The term Gaussian refers to the distribution of the voltage magnitudes of the noise signal. Imagine that a great many measurements were made of the magnitudes of the noise voltage across a resistor over a substantial period. The range of voltages can be divided into segments and the number of readings in each segment can be plotted as shown in the picture below. This type of plot is called a histogram. If the number of samples is increased and the width of the segments is reduced the envelope of the curve approaches that of a Gaussian or normal distribution. This is shown in the picture below. The magnitude of the Gaussian frequency function (of occurrence of voltage as a function of voltage) *f(v)* is given by

where *V _{rms}* is the rms value of the noise waveform. The continuous function

*f(v)*is a probability density function which has the dimension

*1/V*. The area under a given segment of the curve, such as the shaded area in the picture below, is a measure of the probability that the

*histogram of thermal noise voltage samples*

*An illustration of the Gaussian or normal distribution*

voltage has a value within the base of the area (here between *V _{1} *and

*V*

_{2}). It can be shown that 68% of all the voltage samples in Gaussian noise are smaller than

*V*(between +

_{rms}*V*and

_{rms}*-V*), 95% are less than 2

_{rms}*V*

_{rms}and 99.5% are less than 3

*V*

_{rms}.Note that the maximum average noise power *P _{avemax}* is delivered from a noisy resistor R to a load when the load also has a resistance

*R*as stated by the maximum power transfer theorem.

### Shot Noise

The flow of electrons in a conductor is not a smooth regular process. There are statistical fluctuations in the number of electrons arriving at the terminals of a conductor owing to their discrete nature. Although the average number of arriving electrons, and therefore the average current, remains constant. The randomness of the number of arriving electrons introduces a random fluctuation, noise, in the current. This noise is a function of the average current *I _{dc}* The noise current is expressed in terms of its rms value

*I*as.

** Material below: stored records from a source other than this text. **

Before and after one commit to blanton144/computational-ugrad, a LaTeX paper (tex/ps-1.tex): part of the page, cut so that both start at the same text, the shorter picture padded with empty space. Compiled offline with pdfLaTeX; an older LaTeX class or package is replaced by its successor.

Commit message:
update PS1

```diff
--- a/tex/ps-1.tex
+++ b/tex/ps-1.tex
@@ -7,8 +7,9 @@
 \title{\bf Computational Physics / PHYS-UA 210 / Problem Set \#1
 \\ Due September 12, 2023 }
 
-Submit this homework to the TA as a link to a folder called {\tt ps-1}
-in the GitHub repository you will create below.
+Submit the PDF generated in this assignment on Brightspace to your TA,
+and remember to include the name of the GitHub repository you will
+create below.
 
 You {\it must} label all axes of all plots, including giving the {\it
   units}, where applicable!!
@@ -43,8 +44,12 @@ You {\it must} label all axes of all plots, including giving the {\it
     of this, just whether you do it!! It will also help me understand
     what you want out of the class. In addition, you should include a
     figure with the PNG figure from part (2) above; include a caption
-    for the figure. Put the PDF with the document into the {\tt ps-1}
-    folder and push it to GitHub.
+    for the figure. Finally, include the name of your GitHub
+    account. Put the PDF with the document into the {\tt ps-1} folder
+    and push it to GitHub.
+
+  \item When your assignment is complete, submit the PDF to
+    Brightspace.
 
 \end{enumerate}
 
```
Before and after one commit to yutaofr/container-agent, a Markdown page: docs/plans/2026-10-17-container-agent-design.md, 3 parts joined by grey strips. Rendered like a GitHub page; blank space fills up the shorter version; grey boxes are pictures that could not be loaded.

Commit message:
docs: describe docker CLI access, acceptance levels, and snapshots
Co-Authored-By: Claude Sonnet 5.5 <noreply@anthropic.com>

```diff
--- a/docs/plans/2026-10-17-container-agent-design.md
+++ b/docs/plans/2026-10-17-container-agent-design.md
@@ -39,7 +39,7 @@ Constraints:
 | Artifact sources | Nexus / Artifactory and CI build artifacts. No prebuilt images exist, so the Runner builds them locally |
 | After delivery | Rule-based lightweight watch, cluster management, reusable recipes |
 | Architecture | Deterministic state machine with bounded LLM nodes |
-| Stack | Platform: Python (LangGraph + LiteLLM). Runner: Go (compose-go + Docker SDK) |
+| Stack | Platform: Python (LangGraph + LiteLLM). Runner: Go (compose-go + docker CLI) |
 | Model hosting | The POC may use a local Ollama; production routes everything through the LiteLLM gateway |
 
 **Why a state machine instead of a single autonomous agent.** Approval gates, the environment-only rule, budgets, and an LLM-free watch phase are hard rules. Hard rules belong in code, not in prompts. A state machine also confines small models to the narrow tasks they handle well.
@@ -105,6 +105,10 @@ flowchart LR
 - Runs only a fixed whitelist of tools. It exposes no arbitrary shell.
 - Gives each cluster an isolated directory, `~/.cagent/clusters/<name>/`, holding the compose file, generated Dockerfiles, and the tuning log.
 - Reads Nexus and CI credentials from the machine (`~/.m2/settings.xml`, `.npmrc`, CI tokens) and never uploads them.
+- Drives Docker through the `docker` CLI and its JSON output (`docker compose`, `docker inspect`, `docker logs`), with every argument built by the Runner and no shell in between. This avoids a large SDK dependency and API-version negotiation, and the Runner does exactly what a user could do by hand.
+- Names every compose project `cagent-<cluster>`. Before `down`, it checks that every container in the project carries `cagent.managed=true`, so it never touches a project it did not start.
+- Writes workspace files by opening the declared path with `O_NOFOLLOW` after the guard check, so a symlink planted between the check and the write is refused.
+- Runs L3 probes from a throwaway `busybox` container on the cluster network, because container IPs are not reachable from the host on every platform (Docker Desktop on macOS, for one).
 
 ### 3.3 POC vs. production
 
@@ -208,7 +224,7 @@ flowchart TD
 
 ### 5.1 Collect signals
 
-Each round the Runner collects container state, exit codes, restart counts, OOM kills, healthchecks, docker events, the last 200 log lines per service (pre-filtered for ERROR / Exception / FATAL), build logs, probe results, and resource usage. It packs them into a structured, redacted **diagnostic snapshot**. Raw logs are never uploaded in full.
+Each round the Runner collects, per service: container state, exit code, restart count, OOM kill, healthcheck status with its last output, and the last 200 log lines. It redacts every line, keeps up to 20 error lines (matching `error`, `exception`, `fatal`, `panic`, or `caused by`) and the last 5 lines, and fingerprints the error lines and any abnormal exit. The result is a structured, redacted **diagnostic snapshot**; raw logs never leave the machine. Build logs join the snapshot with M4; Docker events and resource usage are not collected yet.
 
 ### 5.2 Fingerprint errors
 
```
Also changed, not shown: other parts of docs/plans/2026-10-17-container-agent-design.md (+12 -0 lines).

_{snrms}where q is the charge of an electron (1.6 x 10^{-19} coulomb) and *B* is the bandwidth over which the noise is measured in Hz. Shot noise, as thermal noise, is white and has a Gaussian distribution of magnitude.

### Galactic Noise

Electromagnetic emissions from distant stars etc. are picked up by the aerials of satellite and other communication systems. These signals are not wanted by the users of these systems and therefore they are termed noise. Different amounts of noise are received from different parts of the sky.

### Flicker, Excess Or 1/f Noise

More noise is measured in resistors and semiconductors than would be expected by calculations of the thermal noise and the shot noise. This noise is called the excess noise. The mechanisms producing this noise are complex and only partly understood (see Fish, 1993). It is known to depend on the construction of devices. Therefore, it can be minimized by the appropriate choice of components. Flicker noise has a higher magnitude at low frequencies. It is sometimes called pink noise, in comparison to the uniformly distributed white noise. The power density varies inversely with frequency, hence its other name *1/f* noise.